But this is how the human mind often works, isn’t it? With the passing of time, the memories of pain and loss and suffering diminish to be replaced with a longer term view of events including more of the good than bad. Well, that’s what we often hope for. But for some people that is very difficult indeed.

For some people the pain and loss of the past is so significant, and the hurt so deeply felt, the heaviness of it all never leaves. It’s there like a millstone around peoples necks holding them back from happiness in the present or future. This is never more true than during the holiday season, perhaps the most difficult time of year for people who are in a time of struggle. Seems like the holidays bring into sharp relief the shortcomings and deficiencies in our relationships. Estrangement from family and friends is hard to ignore. Trust me when I say there are plenty of broken places in my relationships as I expect is true of you. It’s part of the human condition.

That said, I’m praying that maybe I can take the posture of the psalmist this holiday season, letting the pain and loss recede to be replaced with celebration and gratitude for our God… for his steadfast love endures forever. Amen.

What’s with the white stone?



Revelation 2:12 “And to the angel of the church in Pergamum write: These are the words of him who has the sharp two-edged sword: 13 “I know where you are living, where Satan’s throne is. Yet you are holding fast to my name, and you did not deny your faith in me even in the days of Antipas my witness, my faithful one, who was killed among you, where Satan lives… To everyone who conquers I will give some of the hidden manna, and I will give a white stone, and on the white stone is written a new name that no one knows except the one who receives it. 

Sometimes there are things in scripture I do not understand. Like today. What’s with the “white stone” at the end of the passage? I had to look that up.

Apparently in ancient times one way an accused was notified of a verdict was via the giving of a stone. A black stone indicated guilt, but a white stone indicated innocence. What the passage for today is telling us is that persons who endure persecution or hardship in Jesus’ name will be given a white stone. They will be found innocent on the day of judgment.

That’s one of the key promises of the gospel. We, who are sinful people, will be found innocent on the day of judgment – not because of our own righteousness but because of Jesus’ sacrifice for us on the cross. If you’re like me and are very aware of your sin and brokenness, let this be a word of encouragement today.


Oh Lord, who can stand?



Psalm 130:1 Out of the depths I cry to you, O LORD. 2 Lord, hear my voice! Let your ears be attentive to the voice of my supplications! 3 If you, O LORD, should mark iniquities, Lord, who could stand? 4 But there is forgiveness with you, so that you may be revered.

This morning my mind goes to verse 3. It’s a simple truth. If the Lord would deal with people according to their righteousness or iniquity, we’d all be toast. No one is righteous, not even one.

As you can imagine, given recent events at a church in south Texas, there’s been heightened interest in church security.

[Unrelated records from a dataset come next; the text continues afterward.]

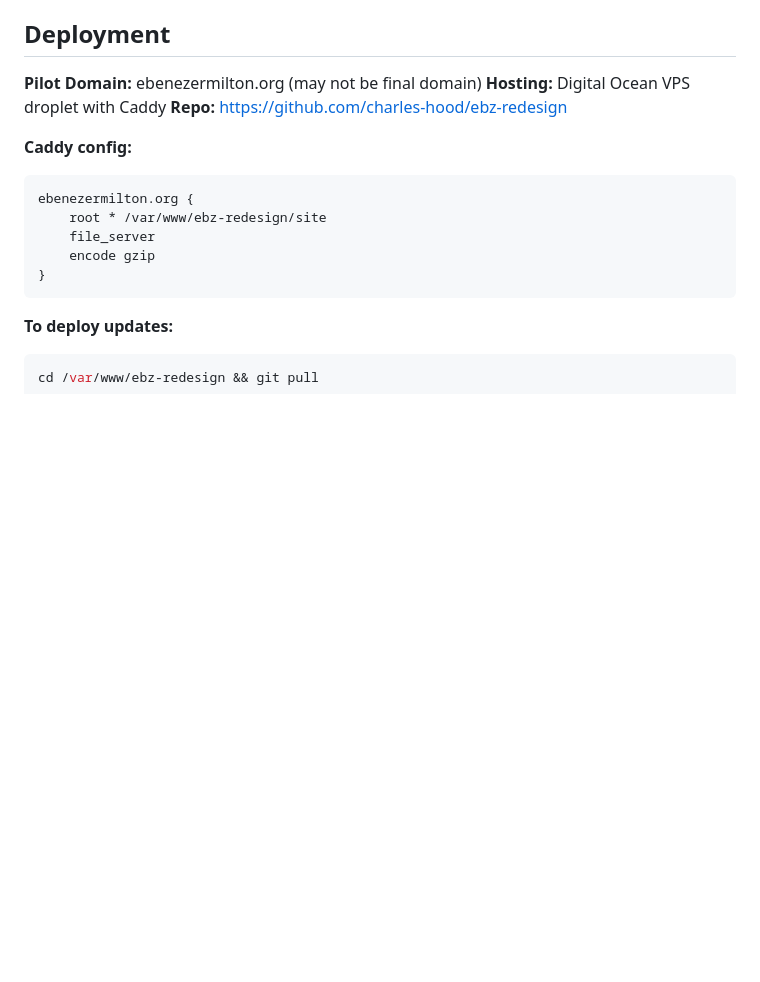
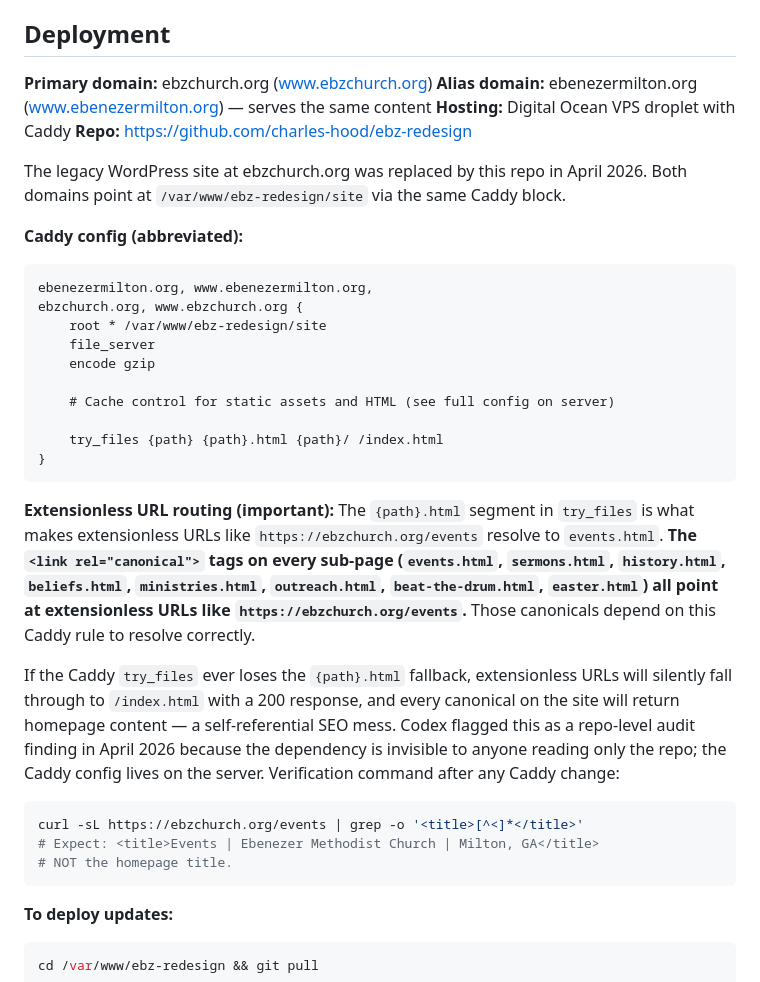
Before and after one commit to charles-hood/ebz-redesign, a Markdown page: CLAUDE.md, the part around one of its changes. GitHub-like rendering; blank space fills up the shorter version.

````diff
--- a/CLAUDE.md
+++ b/CLAUDE.md
@@ -311,17 +311,35 @@ Clicking a staff card opens a modal with their photo, title, bio, and email butt
 
 ## Deployment
 
-**Pilot Domain:** ebenezermilton.org (may not be final domain)
+**Primary domain:** ebzchurch.org (www.ebzchurch.org)
+**Alias domain:** ebenezermilton.org (www.ebenezermilton.org) — serves the same content
 **Hosting:** Digital Ocean VPS droplet with Caddy
 **Repo:** https://github.com/charles-hood/ebz-redesign
 
-**Caddy config:**
+The legacy WordPress site at ebzchurch.org was replaced by this repo in April 2026. Both domains point at `/var/www/ebz-redesign/site` via the same Caddy block.
+
+**Caddy config (abbreviated):**
 ```
-ebenezermilton.org {
+ebenezermilton.org, www.ebenezermilton.org,
+ebzchurch.org, www.ebzchurch.org {
     root * /var/www/ebz-redesign/site
     file_server
     encode gzip
+
+    # Cache control for static assets and HTML (see full config on server)
+
+    try_files {path} {path}.html {path}/ /index.html
 }
+```
+
+**Extensionless URL routing (important):**
+The `{path}.html` segment in `try_files` is what makes extensionless URLs like `https://ebzchurch.org/events` resolve to `events.html`. **The `<link rel="canonical">` tags on every sub-page (`events.html`, `sermons.html`, `history.html`, `beliefs.html`, `ministries.html`, `outreach.html`, `beat-the-drum.html`, `easter.html`) all point at extensionless URLs like `https://ebzchurch.org/events`.** Those canonicals depend on this Caddy rule to resolve correctly.
+
+If the Caddy `try_files` ever loses the `{path}.html` fallback, extensionless URLs will silently fall through to `/index.html` with a 200 response, and every canonical on the site will return homepage content — a self-referential SEO mess. Codex flagged this as a repo-level audit finding in April 2026 because the dependency is invisible to anyone reading only the repo; the Caddy config lives on the server. Verification command after any Caddy change:
+```bash
+curl -sL https://ebzchurch.org/events | grep -o '<title>[^<]*</title>'
+# Expect: <title>Events | Ebenezer Methodist Church | Milton, GA</title>
+# NOT the homepage title.
 ```
 
 **To deploy updates:**
````
Also changed, not shown: other parts of CLAUDE.md (+25 -0 lines).
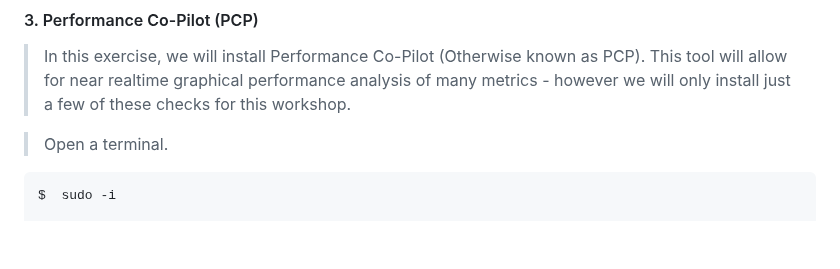
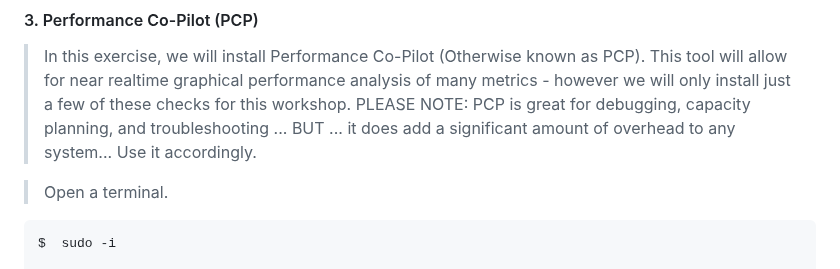
Before and after one commit to mattstonge/riscv_summit_devdays_fedora_AI_workshop, a Markdown page: riscv-workshop2.md, the part around the change. Drawn GitHub-style; blank space fills up the shorter version.

Commit message:
updated lab twoA

```diff
--- a/riscv-workshop2.md
+++ b/riscv-workshop2.md
@@ -186,7 +186,7 @@ $  btop
 
 #### 3. Performance Co-Pilot (PCP)
 > In this exercise, we will install Performance Co-Pilot (Otherwise known as PCP). This tool will allow for near realtime graphical performance analysis of many metrics - however we will only install just a few of these checks for this workshop.
-
+> PLEASE NOTE:  PCP is great for debugging, capacity planning, and troubleshooting ... BUT ... it does add a significant amount of overhead to any system... Use it accordingly.
 
 > Open a terminal.
 
```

We’ve organized a team of people to look into the matter and bring recommendations back to the church council for action. The fact that we’re having this conversation in the first place is really sad. I’m not sure if the world around us is really more violent than before or if we’re just hearing about it more readily, but perhaps it’s both. In any event there are definitely people who are bent on death and destruction. They are “bad” people in many of our eyes.

I think the psalmist reminds us of an important truth. We’re all bad people. We all bear iniquities, sins, shortcomings, areas of our lives not submitted to God. But then there’s the hope of verse 4 “But there is forgiveness with you…”. Thanks be to God, for Jesus’ sake, we may be cleansed from all unrighteousness.

Lord, let it be so.